Print the whole listing below exactly as given, pictures excluded.

Entries shown section start

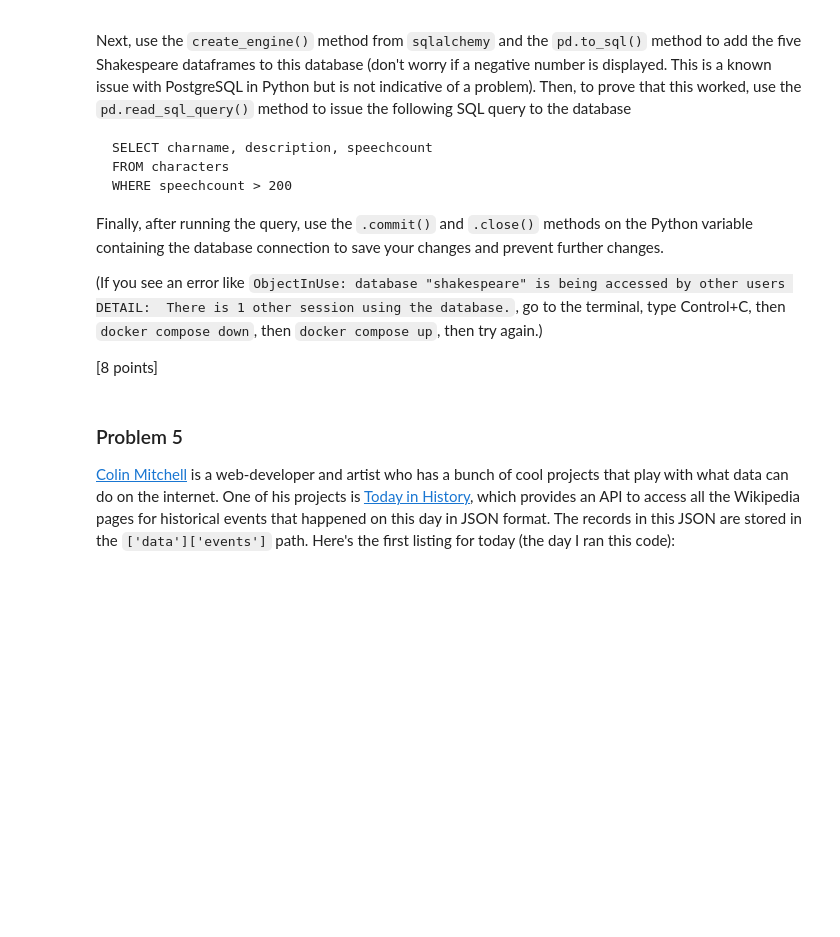
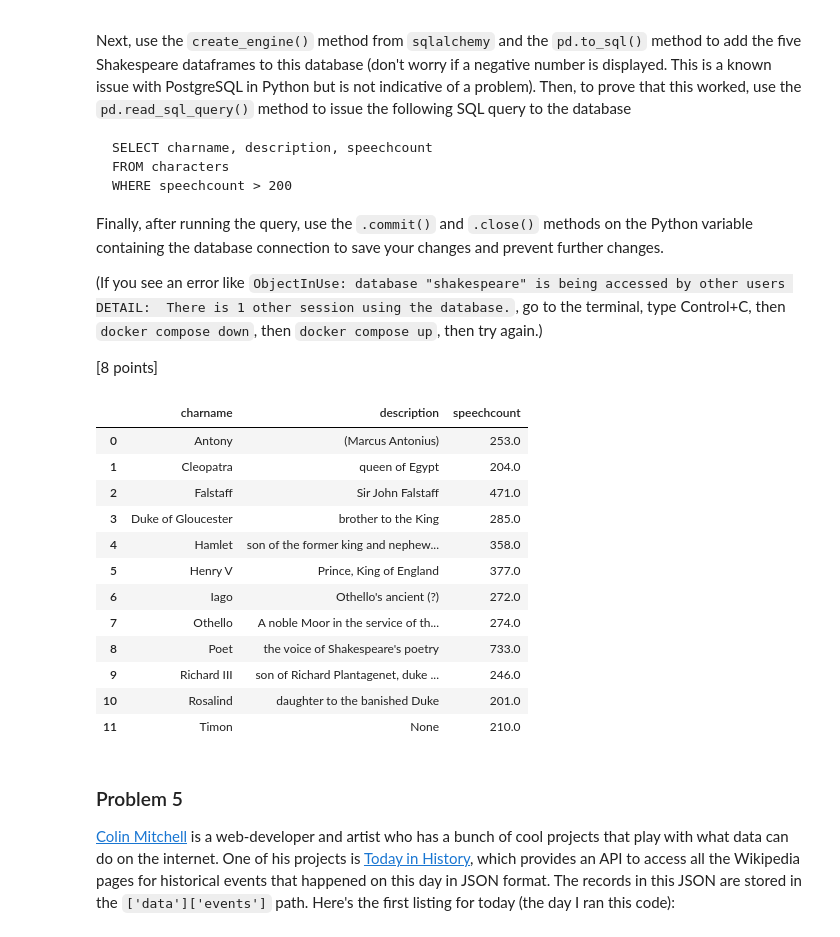
Before and after one commit to Maodougie25/ds6001databases2025, a Jupyter notebook: labassignment6.MAT.ipynb, the cells around one changed output. Saved outputs shown, nothing was run; the diff lists cells and outputs as text; code cells hidden in the pictures; blank space fills up the shorter version.

```diff
--- a/labassignment6.MAT.ipynb
+++ b/labassignment6.MAT.ipynb
@@ -768,6 +847,79 @@ Finally, after running the query, use the `.commit()` and `.close()` methods on
 (If you see an error like `ObjectInUse: database "shakespeare" is being accessed by other users DETAIL:  There is 1 other session using the database.`, go to the terminal, type Control+C, then `docker compose down`, then `docker compose up`, then try again.)
 
 [8 points]
+# %%
+import os
+import pandas as pd
+from sqlalchemy import create_engine, text
+import dotenv
+
+# 1) Load env
+dotenv.load_dotenv()
+
+PGUSER = os.getenv("POSTGRES_USER", "postgres")
+PGPWD  = os.getenv("POSTGRES_PASSWORD")
+PGHOST = os.getenv("POSTGRES_HOST", "localhost")
+PGPORT = int(os.getenv("POSTGRES_PORT", "5432"))
+PGDB   = os.getenv("POSTGRES_DB", "shakespeare")
+
+assert PGPWD, "POSTGRES_PASSWORD is missing in your .env"
+
+
+server_url = f"postgresql+psycopg://{PGUSER}:{PGPWD}@{PGHOST}:{PGPORT}/postgres"
+engine_server = create_engine(server_url, isolation_level="AUTOCOMMIT")
+
+with engine_server.begin() as conn:
+    exists = conn.execute(
+        text("SELECT 1 FROM pg_database WHERE datname = :n"), {"n": PGDB}
+    ).scalar()
+    if not exists:
+        conn.execute(text(f'CREATE DATABASE "{PGDB}"'))
+
+engine_server.dispose()
+
+
+db_url = f"postgresql+psycopg://{PGUSER}:{PGPWD}@{PGHOST}:{PGPORT}/{PGDB}"
+engine = create_engine(db_url)
+
+
+works      = pd.read_csv("Works.csv")
+characters = pd.read_csv("Characters.csv")
+chapters   = pd.read_csv("Chapters.csv")
+paragraphs = pd.read_csv("Paragraphs.csv")
+
+for df in (works, characters, chapters, paragraphs):
+    df.columns = [c.lower() for c in df.columns]
+
+
+with engine.begin() as conn:
+    works.to_sql("works", conn, if_exists="replace", index=False)
+    characters.to_sql("characters", conn, if_exists="replace", index=False)
+    chapters.to_sql("chapters", conn, if_exists="replace", index=False)
+    paragraphs.to_sql("paragraphs", conn, if_exists="replace", index=False)
+
+q = """
+SELECT charname, description, speechcount
+FROM characters
+WHERE speechcount > 200;
+"""
+df_check = pd.read_sql_query(q, engine)
+display(df_check)
+
+engine.dispose()
+# %% [output]
+|  | charname | description | speechcount |
+| 0 | Antony | (Marcus Antonius) | 253.0 |
+| 1 | Cleopatra | queen of Egypt | 204.0 |
+| 2 | Falstaff | Sir John Falstaff | 471.0 |
+| 3 | Duke of Gloucester | brother to the King | 285.0 |
+| 4 | Hamlet | son of the former king and nephew... | 358.0 |
+| 5 | Henry V | Prince, King of England | 377.0 |
+| 6 | Iago | Othello's ancient (?) | 272.0 |
+| 7 | Othello | A noble Moor in the service of th... | 274.0 |
+| 8 | Poet | the voice of Shakespeare's poetry | 733.0 |
+| 9 | Richard III | son of Richard Plantagenet, duke ... | 246.0 |
+| 10 | Rosalind | daughter to the banished Duke | 201.0 |
+| 11 | Timon | None | 210.0 |
 # %% [markdown]
 ### Problem 5
 [Colin Mitchell](http://muffinlabs.com/) is a web-developer and artist who has a bunch of cool projects that play with what data can do on the internet. One of his projects is [Today in History](https://history.muffinlabs.com/), which provides an API to access all the Wikipedia pages for historical events that happened on this day in JSON format. The records in this JSON are stored in the `['data']['events']` path. Here's the first listing for today (the day I ran this code):
```
Also changed, not shown: parts of 4 cells of this notebook, 1 other file.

Entries shown section end

* Task output *
Before and after one commit to Maodougie25/ds6001databases2025, a Jupyter notebook: labassignment6.MAT.ipynb, the cells around one changed output. Saved outputs shown, nothing was run; the diff lists cells and outputs as text; code cells hidden in the pictures; blank space fills up the shorter version.

```diff
--- a/labassignment6.MAT.ipynb
+++ b/labassignment6.MAT.ipynb
@@ -768,6 +847,79 @@ Finally, after running the query, use the `.commit()` and `.close()` methods on
 (If you see an error like `ObjectInUse: database "shakespeare" is being accessed by other users DETAIL:  There is 1 other session using the database.`, go to the terminal, type Control+C, then `docker compose down`, then `docker compose up`, then try again.)
 
 [8 points]
+# %%
+import os
+import pandas as pd
+from sqlalchemy import create_engine, text
+import dotenv
+
+# 1) Load env
+dotenv.load_dotenv()
+
+PGUSER = os.getenv("POSTGRES_USER", "postgres")
+PGPWD  = os.getenv("POSTGRES_PASSWORD")
+PGHOST = os.getenv("POSTGRES_HOST", "localhost")
+PGPORT = int(os.getenv("POSTGRES_PORT", "5432"))
+PGDB   = os.getenv("POSTGRES_DB", "shakespeare")
+
+assert PGPWD, "POSTGRES_PASSWORD is missing in your .env"
+
+
+server_url = f"postgresql+psycopg://{PGUSER}:{PGPWD}@{PGHOST}:{PGPORT}/postgres"
+engine_server = create_engine(server_url, isolation_level="AUTOCOMMIT")
+
+with engine_server.begin() as conn:
+    exists = conn.execute(
+        text("SELECT 1 FROM pg_database WHERE datname = :n"), {"n": PGDB}
+    ).scalar()
+    if not exists:
+        conn.execute(text(f'CREATE DATABASE "{PGDB}"'))
+
+engine_server.dispose()
+
+
+db_url = f"postgresql+psycopg://{PGUSER}:{PGPWD}@{PGHOST}:{PGPORT}/{PGDB}"
+engine = create_engine(db_url)
+
+
+works      = pd.read_csv("Works.csv")
+characters = pd.read_csv("Characters.csv")
+chapters   = pd.read_csv("Chapters.csv")
+paragraphs = pd.read_csv("Paragraphs.csv")
+
+for df in (works, characters, chapters, paragraphs):
+    df.columns = [c.lower() for c in df.columns]
+
+
+with engine.begin() as conn:
+    works.to_sql("works", conn, if_exists="replace", index=False)
+    characters.to_sql("characters", conn, if_exists="replace", index=False)
+    chapters.to_sql("chapters", conn, if_exists="replace", index=False)
+    paragraphs.to_sql("paragraphs", conn, if_exists="replace", index=False)
+
+q = """
+SELECT charname, description, speechcount
+FROM characters
+WHERE speechcount > 200;
+"""
+df_check = pd.read_sql_query(q, engine)
+display(df_check)
+
+engine.dispose()
+# %% [output]
+|  | charname | description | speechcount |
+| 0 | Antony | (Marcus Antonius) | 253.0 |
+| 1 | Cleopatra | queen of Egypt | 204.0 |
+| 2 | Falstaff | Sir John Falstaff | 471.0 |
+| 3 | Duke of Gloucester | brother to the King | 285.0 |
+| 4 | Hamlet | son of the former king and nephew... | 358.0 |
+| 5 | Henry V | Prince, King of England | 377.0 |
+| 6 | Iago | Othello's ancient (?) | 272.0 |
+| 7 | Othello | A noble Moor in the service of th... | 274.0 |
+| 8 | Poet | the voice of Shakespeare's poetry | 733.0 |
+| 9 | Richard III | son of Richard Plantagenet, duke ... | 246.0 |
+| 10 | Rosalind | daughter to the banished Duke | 201.0 |
+| 11 | Timon | None | 210.0 |
 # %% [markdown]
 ### Problem 5
 [Colin Mitchell](http://muffinlabs.com/) is a web-developer and artist who has a bunch of cool projects that play with what data can do on the internet. One of his projects is [Today in History](https://history.muffinlabs.com/), which provides an API to access all the Wikipedia pages for historical events that happened on this day in JSON format. The records in this JSON are stored in the `['data']['events']` path. Here's the first listing for today (the day I ran this code):
```
Also changed, not shown: parts of 4 cells of this notebook, 1 other file.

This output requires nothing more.